Problem
Only the text should be kept: print every entry below exactly and leave each image out.
=== Section Start ===
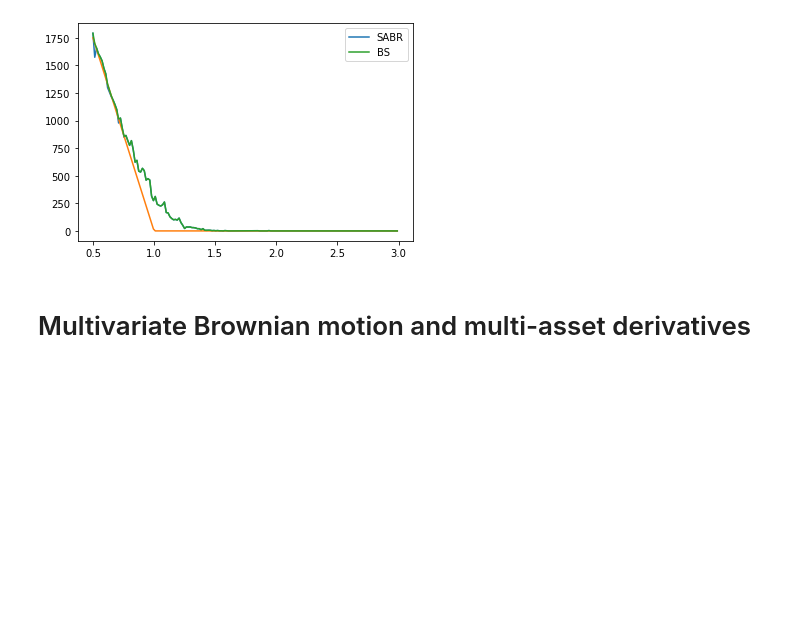
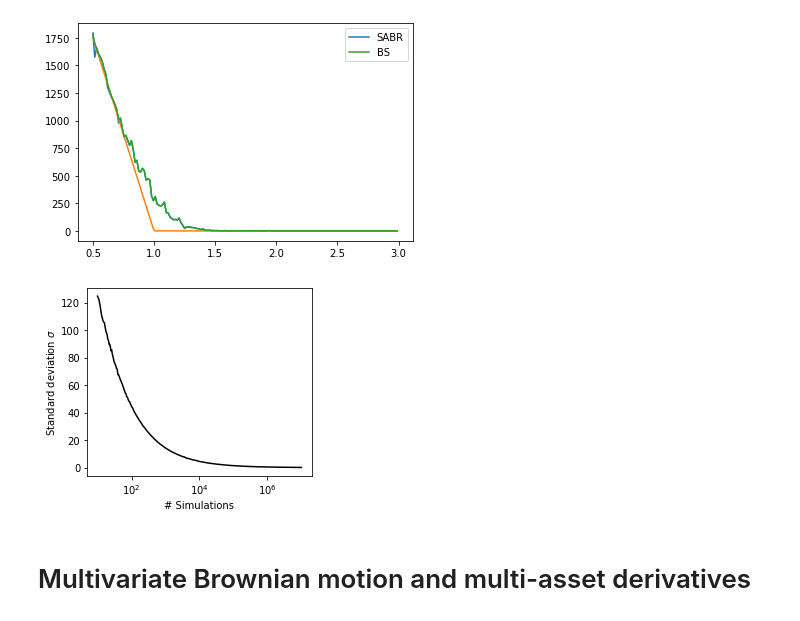
Before and after one commit to WillemJan9519/SPFDM-2, a Jupyter notebook: SPFDM 2.ipynb, the cells around one changed output. Cells and saved outputs as stored; diff of their text form; code cells hidden in the pictures; blank space fills up the shorter version.

```diff
--- a/SPFDM 2.ipynb
+++ b/SPFDM 2.ipynb
@@ -294,37 +312,39 @@ SV.calc_implied_vola()
 # %%
 class evaluate_performance():
     def __init__(self):
-        self.Nexperiments = 250
-        highs = np.logspace(3,5,15,dtype=int)
-        lows = np.logspace(1,3,100,dtype=int)
+        self.Nexperiments = 900
+        highs = np.logspace(3.5,7,60,dtype=int)
+        lows = np.logspace(1,3.5,120,dtype=int)
         self.Npaths = np.hstack((np.repeat(lows,self.Nexperiments), highs))
 
     def worker(self,N):
         """Call the simulator and obtain the variance of the optionprices"""
         SV_ = StochVol(N,20,T=1.5,F=3500, sigma=0.2, alpha=0.5, beta=1, rho=-0.7,K=3500, rf=0)
         price,var = SV_.option_price(optiontype='call',K=3500,retvar=True)
         # Convert variance to std
         return np.sqrt(var)
 
     def results(self):
         """Iterate through the parameter space"""
         # Obtain variances
-        stds = Parallel(n_jobs=6)(delayed(self.worker)(N) for N in self.Npaths)
+        stds = Parallel(n_jobs=4)(delayed(self.worker)(N) for N in self.Npaths)
         stds = pd.DataFrame({'N':self.Npaths,'STD':stds})
         stds = stds.groupby('N')['STD'].median()
 
-        fig,ax = plt.subplots(figsize=(3.6,3))
+        fig,ax = plt.subplots(figsize=(4,3.4))
         ax.plot(stds.index, stds.values,color='black')
         ax.set_ylabel(r'Standard deviation $\sigma$')
         ax.set_xlabel(r'# Simulations')
         plt.semilogx()
         #plt.xlim(10,np.max(stds.index))
         plt.tight_layout()
         plt.savefig('convergence.pdf')
         #plt.semilogy()
 
 Performance = evaluate_performance()
 Performance.results()
+# %% [output]
+[figure, added]
 # %% [markdown]
 <h1>Multivariate Brownian motion and multi-asset derivatives</h1>
 # %%
```
Also changed, not shown: parts of 3 cells of this notebook.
=== Section End ===
Task solution
Before and after one commit to WillemJan9519/SPFDM-2, a Jupyter notebook: SPFDM 2.ipynb, the cells around one changed output. Cells and saved outputs as stored; diff of their text form; code cells hidden in the pictures; blank space fills up the shorter version.

```diff
--- a/SPFDM 2.ipynb
+++ b/SPFDM 2.ipynb
@@ -294,37 +312,39 @@ SV.calc_implied_vola()
 # %%
 class evaluate_performance():
     def __init__(self):
-        self.Nexperiments = 250
-        highs = np.logspace(3,5,15,dtype=int)
-        lows = np.logspace(1,3,100,dtype=int)
+        self.Nexperiments = 900
+        highs = np.logspace(3.5,7,60,dtype=int)
+        lows = np.logspace(1,3.5,120,dtype=int)
         self.Npaths = np.hstack((np.repeat(lows,self.Nexperiments), highs))
 
     def worker(self,N):
         """Call the simulator and obtain the variance of the optionprices"""
         SV_ = StochVol(N,20,T=1.5,F=3500, sigma=0.2, alpha=0.5, beta=1, rho=-0.7,K=3500, rf=0)
         price,var = SV_.option_price(optiontype='call',K=3500,retvar=True)
         # Convert variance to std
         return np.sqrt(var)
 
     def results(self):
         """Iterate through the parameter space"""
         # Obtain variances
-        stds = Parallel(n_jobs=6)(delayed(self.worker)(N) for N in self.Npaths)
+        stds = Parallel(n_jobs=4)(delayed(self.worker)(N) for N in self.Npaths)
         stds = pd.DataFrame({'N':self.Npaths,'STD':stds})
         stds = stds.groupby('N')['STD'].median()
 
-        fig,ax = plt.subplots(figsize=(3.6,3))
+        fig,ax = plt.subplots(figsize=(4,3.4))
         ax.plot(stds.index, stds.values,color='black')
         ax.set_ylabel(r'Standard deviation $\sigma$')
         ax.set_xlabel(r'# Simulations')
         plt.semilogx()
         #plt.xlim(10,np.max(stds.index))
         plt.tight_layout()
         plt.savefig('convergence.pdf')
         #plt.semilogy()
 
 Performance = evaluate_performance()
 Performance.results()
+# %% [output]
+[figure, added]
 # %% [markdown]
 <h1>Multivariate Brownian motion and multi-asset derivatives</h1>
 # %%
```
Also changed, not shown: parts of 3 cells of this notebook.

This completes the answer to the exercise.